Requirement:
Please filter the listing for the string "Tổng" and copy each matching line.

Material for the task:
·····

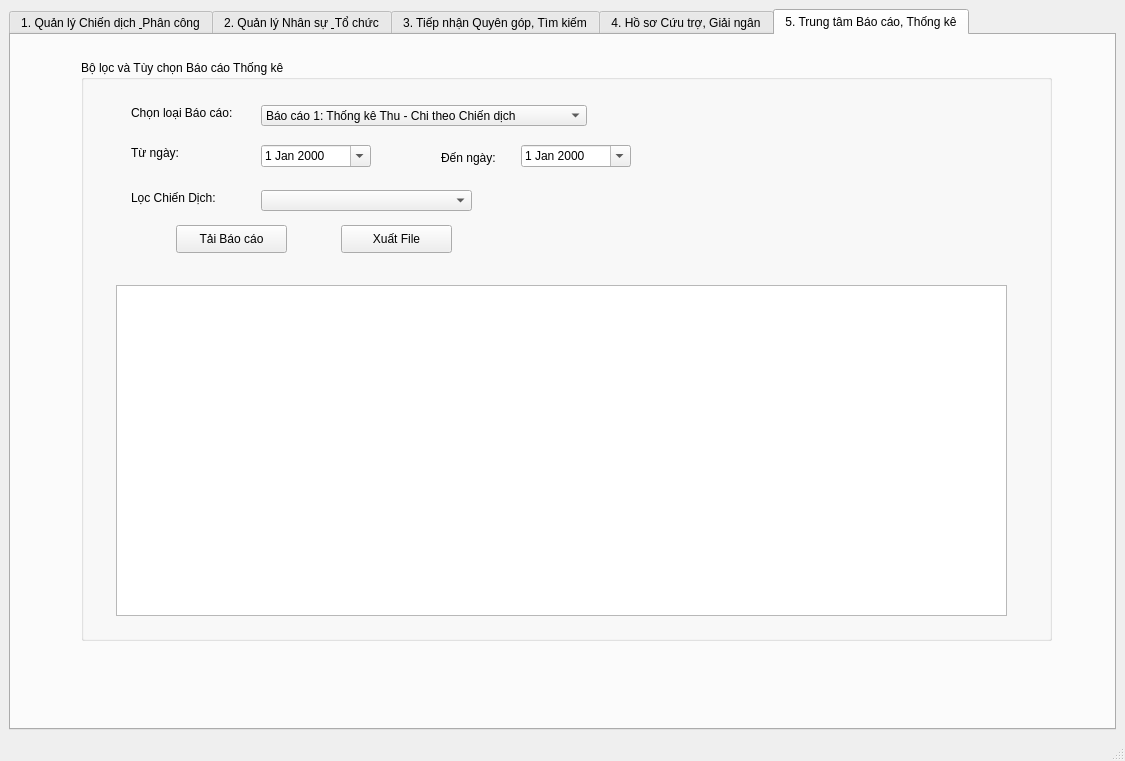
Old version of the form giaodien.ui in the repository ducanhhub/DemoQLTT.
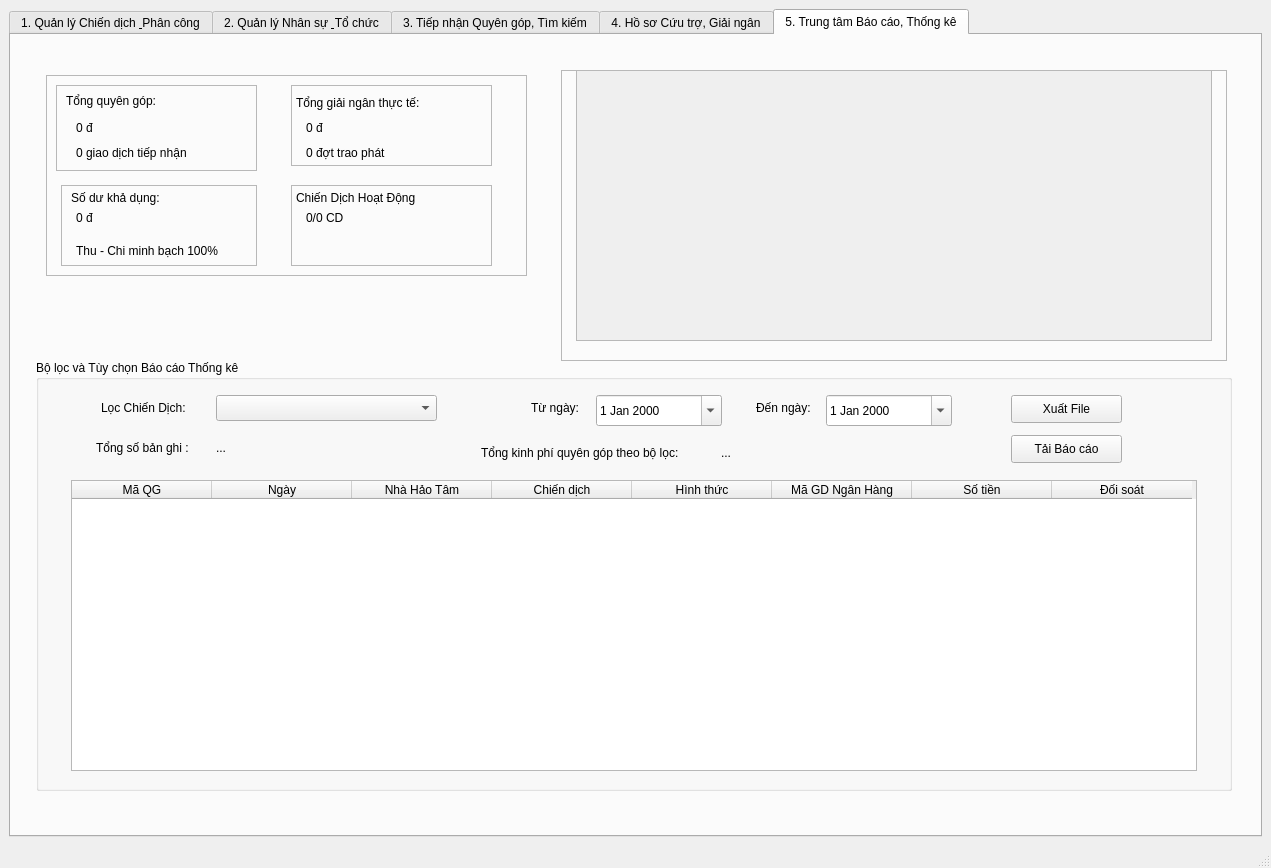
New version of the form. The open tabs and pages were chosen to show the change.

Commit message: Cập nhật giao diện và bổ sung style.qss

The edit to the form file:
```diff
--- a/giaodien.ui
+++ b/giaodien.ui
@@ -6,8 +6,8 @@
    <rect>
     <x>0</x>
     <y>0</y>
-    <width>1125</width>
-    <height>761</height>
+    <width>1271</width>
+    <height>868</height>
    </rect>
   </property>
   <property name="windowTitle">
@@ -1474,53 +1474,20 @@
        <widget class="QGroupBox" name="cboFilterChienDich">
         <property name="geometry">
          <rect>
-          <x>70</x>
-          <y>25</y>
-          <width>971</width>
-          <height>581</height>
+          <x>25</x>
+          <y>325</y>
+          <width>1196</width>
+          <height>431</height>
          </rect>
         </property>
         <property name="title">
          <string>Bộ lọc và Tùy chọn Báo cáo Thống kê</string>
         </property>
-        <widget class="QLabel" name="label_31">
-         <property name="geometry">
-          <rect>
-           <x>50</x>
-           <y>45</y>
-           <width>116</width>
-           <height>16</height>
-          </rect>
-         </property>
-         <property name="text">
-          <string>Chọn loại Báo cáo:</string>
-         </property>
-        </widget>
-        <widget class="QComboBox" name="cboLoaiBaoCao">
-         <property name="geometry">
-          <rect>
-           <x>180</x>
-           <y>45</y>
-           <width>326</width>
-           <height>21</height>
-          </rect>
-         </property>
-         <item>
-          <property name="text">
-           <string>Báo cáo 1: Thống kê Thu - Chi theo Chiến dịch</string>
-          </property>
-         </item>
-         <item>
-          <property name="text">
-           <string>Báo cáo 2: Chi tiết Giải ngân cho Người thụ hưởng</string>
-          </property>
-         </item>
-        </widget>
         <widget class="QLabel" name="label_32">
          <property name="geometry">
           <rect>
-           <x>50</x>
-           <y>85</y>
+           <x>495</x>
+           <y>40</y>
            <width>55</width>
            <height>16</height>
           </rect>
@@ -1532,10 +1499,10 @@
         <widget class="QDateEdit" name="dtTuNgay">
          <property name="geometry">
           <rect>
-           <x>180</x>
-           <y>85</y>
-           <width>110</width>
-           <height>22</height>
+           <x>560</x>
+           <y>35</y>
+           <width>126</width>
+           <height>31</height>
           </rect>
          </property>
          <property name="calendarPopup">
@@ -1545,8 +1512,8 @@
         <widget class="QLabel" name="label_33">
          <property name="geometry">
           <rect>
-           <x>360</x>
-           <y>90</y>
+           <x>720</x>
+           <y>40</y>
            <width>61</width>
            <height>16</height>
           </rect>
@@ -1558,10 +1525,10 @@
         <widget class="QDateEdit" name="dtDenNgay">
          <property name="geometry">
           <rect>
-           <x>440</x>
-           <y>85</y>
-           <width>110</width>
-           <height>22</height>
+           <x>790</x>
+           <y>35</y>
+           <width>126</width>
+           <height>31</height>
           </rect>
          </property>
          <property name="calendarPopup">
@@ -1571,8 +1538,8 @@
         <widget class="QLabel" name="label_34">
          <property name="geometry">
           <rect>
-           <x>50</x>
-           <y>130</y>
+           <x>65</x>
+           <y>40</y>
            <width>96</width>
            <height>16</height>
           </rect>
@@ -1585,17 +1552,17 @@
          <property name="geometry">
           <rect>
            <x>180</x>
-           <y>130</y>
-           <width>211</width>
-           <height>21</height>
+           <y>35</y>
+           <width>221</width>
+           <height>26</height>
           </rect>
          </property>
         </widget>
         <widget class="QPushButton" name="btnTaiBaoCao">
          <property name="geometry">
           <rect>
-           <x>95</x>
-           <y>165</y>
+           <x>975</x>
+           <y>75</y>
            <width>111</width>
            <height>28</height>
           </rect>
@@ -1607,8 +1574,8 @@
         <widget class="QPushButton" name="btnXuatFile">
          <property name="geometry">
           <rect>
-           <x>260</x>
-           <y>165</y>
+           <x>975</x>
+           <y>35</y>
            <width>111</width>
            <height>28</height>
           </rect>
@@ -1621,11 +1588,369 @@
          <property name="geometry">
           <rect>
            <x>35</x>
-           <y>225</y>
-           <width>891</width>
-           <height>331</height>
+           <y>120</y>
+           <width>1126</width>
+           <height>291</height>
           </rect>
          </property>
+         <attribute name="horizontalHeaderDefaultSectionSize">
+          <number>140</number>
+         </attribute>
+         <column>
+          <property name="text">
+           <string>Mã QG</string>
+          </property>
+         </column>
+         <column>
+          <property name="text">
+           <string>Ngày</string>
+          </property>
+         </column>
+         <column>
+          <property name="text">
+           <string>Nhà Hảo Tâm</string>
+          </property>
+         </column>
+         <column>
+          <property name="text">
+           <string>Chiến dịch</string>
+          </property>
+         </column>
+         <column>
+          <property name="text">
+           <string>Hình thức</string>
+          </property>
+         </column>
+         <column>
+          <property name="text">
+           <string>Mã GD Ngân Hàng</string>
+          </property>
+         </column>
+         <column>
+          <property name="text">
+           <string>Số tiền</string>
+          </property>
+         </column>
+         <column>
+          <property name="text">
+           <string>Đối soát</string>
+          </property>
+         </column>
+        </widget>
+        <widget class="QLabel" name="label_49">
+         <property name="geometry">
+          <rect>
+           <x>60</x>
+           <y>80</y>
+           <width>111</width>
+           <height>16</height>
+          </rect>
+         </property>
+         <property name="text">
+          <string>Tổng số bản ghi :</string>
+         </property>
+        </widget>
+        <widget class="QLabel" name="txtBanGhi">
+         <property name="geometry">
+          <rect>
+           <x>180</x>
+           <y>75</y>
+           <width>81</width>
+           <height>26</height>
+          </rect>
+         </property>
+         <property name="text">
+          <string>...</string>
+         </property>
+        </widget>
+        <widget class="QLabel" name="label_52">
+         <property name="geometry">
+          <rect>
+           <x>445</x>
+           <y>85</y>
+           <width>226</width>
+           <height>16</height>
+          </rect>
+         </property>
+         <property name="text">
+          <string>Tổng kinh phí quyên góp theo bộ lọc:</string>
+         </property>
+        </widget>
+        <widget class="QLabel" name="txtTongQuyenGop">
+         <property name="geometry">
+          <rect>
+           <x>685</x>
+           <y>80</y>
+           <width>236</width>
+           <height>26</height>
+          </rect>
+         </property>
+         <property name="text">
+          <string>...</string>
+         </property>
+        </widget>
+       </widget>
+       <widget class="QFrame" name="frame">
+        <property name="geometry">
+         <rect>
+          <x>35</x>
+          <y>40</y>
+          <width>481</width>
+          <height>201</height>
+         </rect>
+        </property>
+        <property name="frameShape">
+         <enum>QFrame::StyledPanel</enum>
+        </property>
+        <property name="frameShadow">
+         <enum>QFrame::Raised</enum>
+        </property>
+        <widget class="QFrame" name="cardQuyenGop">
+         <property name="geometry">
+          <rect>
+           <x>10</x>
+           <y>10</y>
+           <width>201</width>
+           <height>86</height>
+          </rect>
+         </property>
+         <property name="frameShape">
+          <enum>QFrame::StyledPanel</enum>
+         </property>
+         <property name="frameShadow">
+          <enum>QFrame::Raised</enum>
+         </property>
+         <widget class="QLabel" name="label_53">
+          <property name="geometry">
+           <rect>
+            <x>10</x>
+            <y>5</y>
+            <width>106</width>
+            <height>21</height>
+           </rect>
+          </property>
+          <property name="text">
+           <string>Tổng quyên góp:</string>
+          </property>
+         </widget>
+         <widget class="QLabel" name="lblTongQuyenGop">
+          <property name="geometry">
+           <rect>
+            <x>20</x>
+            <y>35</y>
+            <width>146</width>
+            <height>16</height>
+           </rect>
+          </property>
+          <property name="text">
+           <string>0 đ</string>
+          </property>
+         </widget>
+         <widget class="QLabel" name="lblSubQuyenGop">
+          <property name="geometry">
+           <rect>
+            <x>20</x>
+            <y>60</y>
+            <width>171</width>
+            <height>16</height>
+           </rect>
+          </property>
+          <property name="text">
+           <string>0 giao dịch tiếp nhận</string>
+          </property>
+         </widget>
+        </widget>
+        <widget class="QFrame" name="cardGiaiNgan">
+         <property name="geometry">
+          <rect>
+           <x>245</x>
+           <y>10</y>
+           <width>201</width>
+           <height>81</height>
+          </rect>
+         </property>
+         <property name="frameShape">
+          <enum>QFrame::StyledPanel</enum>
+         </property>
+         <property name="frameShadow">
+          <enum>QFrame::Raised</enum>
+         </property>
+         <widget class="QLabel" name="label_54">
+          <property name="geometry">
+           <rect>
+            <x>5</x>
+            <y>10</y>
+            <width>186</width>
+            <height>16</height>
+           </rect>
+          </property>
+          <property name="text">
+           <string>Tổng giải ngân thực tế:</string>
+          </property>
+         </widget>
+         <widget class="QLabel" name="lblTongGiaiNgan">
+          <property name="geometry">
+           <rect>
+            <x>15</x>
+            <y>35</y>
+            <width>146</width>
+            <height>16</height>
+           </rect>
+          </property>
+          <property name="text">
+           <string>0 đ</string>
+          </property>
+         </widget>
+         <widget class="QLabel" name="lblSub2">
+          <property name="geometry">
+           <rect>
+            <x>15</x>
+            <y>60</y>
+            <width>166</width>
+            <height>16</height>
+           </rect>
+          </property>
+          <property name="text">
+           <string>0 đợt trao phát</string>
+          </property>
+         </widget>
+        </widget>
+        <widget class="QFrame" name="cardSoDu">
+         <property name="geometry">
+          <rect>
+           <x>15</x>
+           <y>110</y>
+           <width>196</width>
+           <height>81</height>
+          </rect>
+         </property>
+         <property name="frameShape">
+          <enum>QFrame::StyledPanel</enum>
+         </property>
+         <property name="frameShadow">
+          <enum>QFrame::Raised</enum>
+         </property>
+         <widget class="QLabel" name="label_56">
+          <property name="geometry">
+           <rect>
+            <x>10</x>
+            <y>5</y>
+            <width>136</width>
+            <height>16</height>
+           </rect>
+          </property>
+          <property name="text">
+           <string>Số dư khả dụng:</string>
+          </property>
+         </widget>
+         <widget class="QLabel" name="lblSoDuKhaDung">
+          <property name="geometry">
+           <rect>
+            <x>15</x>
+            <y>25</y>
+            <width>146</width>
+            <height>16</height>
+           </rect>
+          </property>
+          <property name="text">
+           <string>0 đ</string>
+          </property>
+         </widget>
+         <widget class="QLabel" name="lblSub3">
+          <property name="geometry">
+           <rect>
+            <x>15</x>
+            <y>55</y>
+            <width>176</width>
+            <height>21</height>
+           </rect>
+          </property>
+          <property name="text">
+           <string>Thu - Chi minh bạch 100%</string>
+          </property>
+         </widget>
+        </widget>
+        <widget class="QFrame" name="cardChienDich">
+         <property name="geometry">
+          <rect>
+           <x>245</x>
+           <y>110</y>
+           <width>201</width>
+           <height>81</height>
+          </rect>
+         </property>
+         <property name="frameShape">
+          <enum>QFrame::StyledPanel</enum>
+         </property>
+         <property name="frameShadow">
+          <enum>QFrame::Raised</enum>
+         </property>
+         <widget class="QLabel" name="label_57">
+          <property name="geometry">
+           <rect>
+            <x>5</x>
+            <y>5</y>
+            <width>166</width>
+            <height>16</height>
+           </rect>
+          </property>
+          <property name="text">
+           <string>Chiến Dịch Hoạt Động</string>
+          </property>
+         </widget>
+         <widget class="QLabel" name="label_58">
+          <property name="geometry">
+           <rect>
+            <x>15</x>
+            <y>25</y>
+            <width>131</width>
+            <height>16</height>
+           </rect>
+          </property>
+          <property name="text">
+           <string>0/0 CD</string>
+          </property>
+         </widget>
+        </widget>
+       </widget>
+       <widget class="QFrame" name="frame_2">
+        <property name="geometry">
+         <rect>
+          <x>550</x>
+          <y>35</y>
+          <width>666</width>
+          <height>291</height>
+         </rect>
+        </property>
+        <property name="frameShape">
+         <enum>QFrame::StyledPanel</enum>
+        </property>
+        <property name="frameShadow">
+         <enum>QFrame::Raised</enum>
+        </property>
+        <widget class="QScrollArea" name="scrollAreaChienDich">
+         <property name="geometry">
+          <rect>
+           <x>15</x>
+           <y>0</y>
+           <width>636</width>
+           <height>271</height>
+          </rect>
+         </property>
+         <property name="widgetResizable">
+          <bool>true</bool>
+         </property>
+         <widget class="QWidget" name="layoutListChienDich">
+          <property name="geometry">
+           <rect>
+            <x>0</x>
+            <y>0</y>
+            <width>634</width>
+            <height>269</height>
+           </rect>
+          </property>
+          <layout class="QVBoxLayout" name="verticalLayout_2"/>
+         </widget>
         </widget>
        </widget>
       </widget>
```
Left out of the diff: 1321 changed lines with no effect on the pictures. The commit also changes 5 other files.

·····

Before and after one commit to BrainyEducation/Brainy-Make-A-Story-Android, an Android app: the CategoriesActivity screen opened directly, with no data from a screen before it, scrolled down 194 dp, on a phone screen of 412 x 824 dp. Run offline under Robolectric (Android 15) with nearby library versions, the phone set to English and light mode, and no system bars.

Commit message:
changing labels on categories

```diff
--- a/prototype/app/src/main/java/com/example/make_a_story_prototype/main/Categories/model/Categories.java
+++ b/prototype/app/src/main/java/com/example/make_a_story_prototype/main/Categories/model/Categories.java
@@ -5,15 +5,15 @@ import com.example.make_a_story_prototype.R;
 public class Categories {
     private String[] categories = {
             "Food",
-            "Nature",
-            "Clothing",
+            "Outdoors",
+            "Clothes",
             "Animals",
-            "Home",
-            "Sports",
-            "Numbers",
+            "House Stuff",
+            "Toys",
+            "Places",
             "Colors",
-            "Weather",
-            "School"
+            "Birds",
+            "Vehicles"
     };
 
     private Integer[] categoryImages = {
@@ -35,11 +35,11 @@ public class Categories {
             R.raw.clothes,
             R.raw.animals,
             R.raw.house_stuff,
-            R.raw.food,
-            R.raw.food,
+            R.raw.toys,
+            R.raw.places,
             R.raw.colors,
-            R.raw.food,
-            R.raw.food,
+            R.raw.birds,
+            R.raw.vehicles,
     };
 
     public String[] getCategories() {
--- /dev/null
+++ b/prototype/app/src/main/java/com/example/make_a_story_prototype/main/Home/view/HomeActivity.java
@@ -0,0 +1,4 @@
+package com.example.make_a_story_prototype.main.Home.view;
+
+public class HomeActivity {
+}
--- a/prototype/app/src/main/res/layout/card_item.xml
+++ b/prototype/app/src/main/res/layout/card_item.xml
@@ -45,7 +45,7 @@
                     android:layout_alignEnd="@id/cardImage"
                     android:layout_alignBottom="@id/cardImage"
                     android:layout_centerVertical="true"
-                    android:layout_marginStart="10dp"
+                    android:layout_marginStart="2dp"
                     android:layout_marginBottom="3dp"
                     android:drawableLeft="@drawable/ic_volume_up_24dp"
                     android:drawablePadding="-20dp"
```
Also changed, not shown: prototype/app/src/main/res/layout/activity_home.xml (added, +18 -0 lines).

·····

Answer for this exercise:
+          <string>Tổng số bản ghi :</string>
+          <string>Tổng kinh phí quyên góp theo bộ lọc:</string>
+           <string>Tổng quyên góp:</string>
+           <string>Tổng giải ngân thực tế:</string>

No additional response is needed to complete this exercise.